By Nimisha Jaiswal
To most yoga lovers in the US, the Om chant and sun salutation routine are ordinary parts of a healthy, normal workout.
But in India, where tens of thousands are preparing to mark the first International Yoga Day this Sunday, these practices are explosive symbols of religious tension.
In fact, the government has said they may even be banned from the celebrations.
Prime Minister Modi’s government has given contradictory statements on the matter, first stating that the Om would be optional or even replaceable by “Allah” for minorities who wish to avoid the Hindu chant. However, in a turnaround, the latest program released by the government now includes Om chanting at the beginning of the Yoga Day event.
This Sunday, 30,000 Indians will set a world record for the largest yoga gathering ever, assembling on the road which connects the Indian Parliament to India Gate in New Delhi. However, due to opposition by Muslim bodies, organizers have decided that the “Surya Namaskar,” or sun salutation, is off the table.
Yoga day was supposed to be a triumph for Modi, who convinced 177 co-sponsors and 192 participants at the UN General Assembly to join in celebrating the first ever International Day of Yoga on June 21. Through promoting this ancient practice, the Indian leader promised practitioners “a sense of oneness within yourself, the world and the nature.”
But it has turned out to be quite the headache at home. Trust between the right-wing Hindu nationalist leader and minorities has always been low. Modi has been criticized heavily for keeping quiet through riots and when his ministers have made crass, anti-Muslim remarks. When Muslim groups learned that students at government schools would be required to participate in yoga and the sun salutation, they launched a nationwide protest that forced Modi’s government to take action.
Muslims object to the sun salutation because their faith commands them to bow to Allah only. Chanting Om has also been opposed as it is used frequently in Hindu prayer.
The government has now removed the Surya Namaskar, or sun salutation, from the sequence of exercises to be performed by participants in the Yoga Day celebrations. They have also said it is not mandatory for students to participate in events organized at their schools if their religion forbids it.
Shripad Naik, the Minister for Yoga and Traditional Medicine, met with Muslim organizations and urged them to participate in Yoga Day. “If people do not want to chant ‘Om’, they can say ‘Allah’,” he said.
However, a week after his comments, the yoga ministry officially included the chanting of Om at the beginning of the mega-event in Delhi, drawing further condemnation from Muslims.
The objections of Muslims have drawn mixed reactions. Indian Christians in the state of Mizoram have joined the opposition, urging Christians to boycott Yoga Day events because they fall on a Sunday. But Yogi Adityanath, a member of Parliament who belongs to the right-wing party in power, said that all those who do not wish to do the sun salutation should literally go off and die.

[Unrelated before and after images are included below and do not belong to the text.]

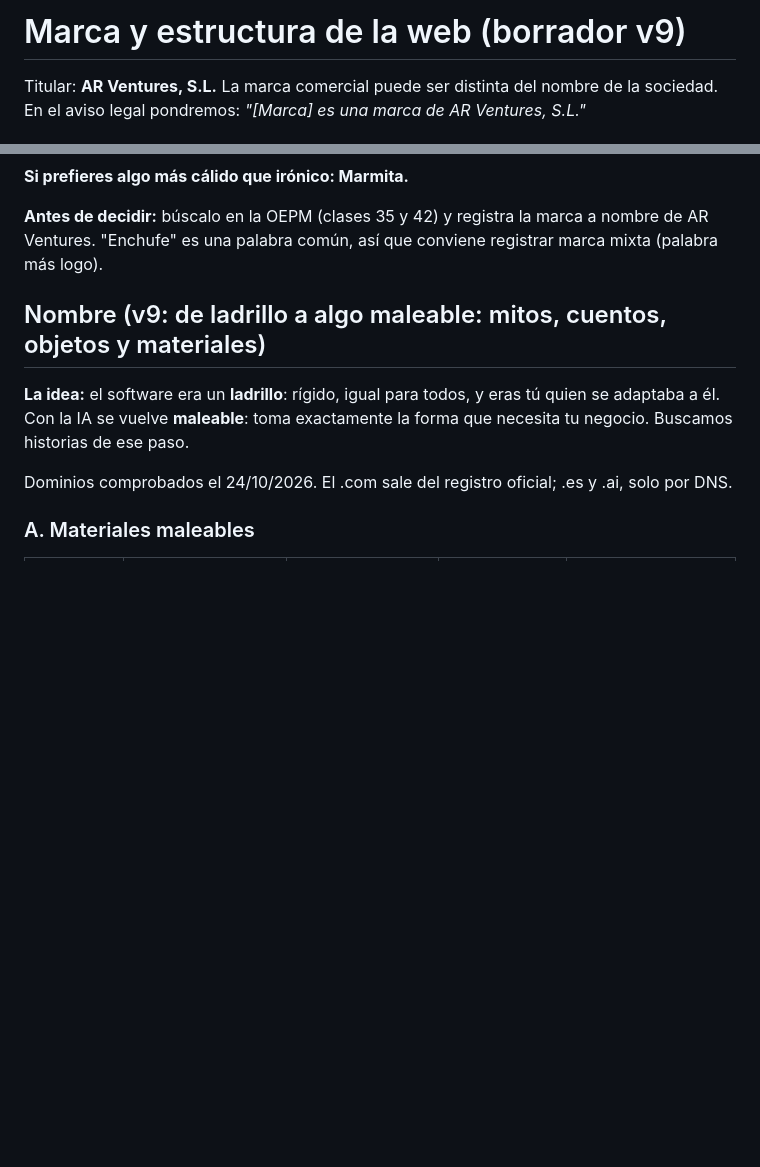
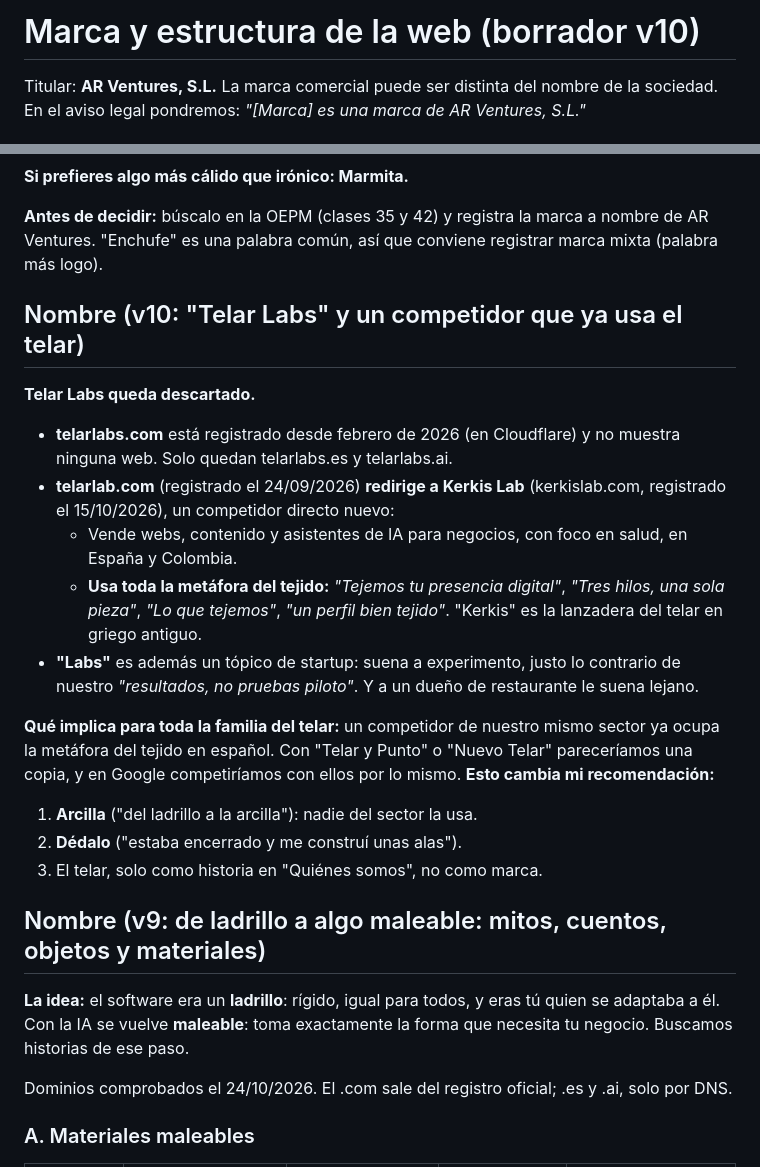
Before and after one commit to ajoered/customia, a Markdown page: estudio/05-marca-y-web.md, 2 parts joined by grey strips. GitHub-like rendering; blank space fills up the shorter version.

```diff
--- a/estudio/05-marca-y-web.md
+++ b/estudio/05-marca-y-web.md
@@ -1,4 +1,4 @@
-# Marca y estructura de la web (borrador v9)
+# Marca y estructura de la web (borrador v10)
 
 Titular: **AR Ventures, S.L.** La marca comercial puede ser distinta del nombre de la sociedad. En el aviso legal pondremos: *"[Marca] es una marca de AR Ventures, S.L."*
 
@@ -30,6 +30,22 @@ Titular: **AR Ventures, S.L.** La marca comercial puede ser distinta del nombre
 **Si prefieres algo más cálido que irónico: Marmita.**
 
 **Antes de decidir:** búscalo en la OEPM (clases 35 y 42) y registra la marca a nombre de AR Ventures. "Enchufe" es una palabra común, así que conviene registrar marca mixta (palabra más logo).
+
+## Nombre (v10: "Telar Labs" y un competidor que ya usa el telar)
+
+**Telar Labs queda descartado.**
+
+- **telarlabs.com** está registrado desde febrero de 2026 (en Cloudflare) y no muestra ninguna web. Solo quedan telarlabs.es y telarlabs.ai.
+- **telarlab.com** (registrado el 24/09/2026) **redirige a Kerkis Lab** (kerkislab.com, registrado el 15/10/2026), un competidor directo nuevo:
+  - Vende webs, contenido y asistentes de IA para negocios, con foco en salud, en España y Colombia.
+  - **Usa toda la metáfora del tejido:** *"Tejemos tu presencia digital"*, *"Tres hilos, una sola pieza"*, *"Lo que tejemos"*, *"un perfil bien tejido"*. "Kerkis" es la lanzadera del telar en griego antiguo.
+- **"Labs"** es además un tópico de startup: suena a experimento, justo lo contrario de nuestro *"resultados, no pruebas piloto"*. Y a un dueño de restaurante le suena lejano.
+
+**Qué implica para toda la familia del telar:** un competidor de nuestro mismo sector ya ocupa la metáfora del tejido en español. Con "Telar y Punto" o "Nuevo Telar" pareceríamos una copia, y en Google competiríamos con ellos por lo mismo. **Esto cambia mi recomendación:**
+
+1. **Arcilla** ("del ladrillo a la arcilla"): nadie del sector la usa.
+2. **Dédalo** ("estaba encerrado y me construí unas alas").
+3. El telar, solo como historia en "Quiénes somos", no como marca.
 
 ## Nombre (v9: de ladrillo a algo maleable: mitos, cuentos, objetos y materiales)
 
```
Also changed, not shown: estudio/01-estudio-de-mercado.md (+5 -0 lines), estudio/03-competidores.md (+20 -0 lines).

“Those who see sectarianism in the sun as well, I would request them to go drown in the sea,” he said at a rally in Varanasi.
Opposition to yoga on religious grounds is not new, or exclusive to India. In April this year, the US Fourth District Court of Appeals rejected a plea by a group of Californian parents who sued a school for teaching yoga classes, arguing they were a form of religious indoctrination.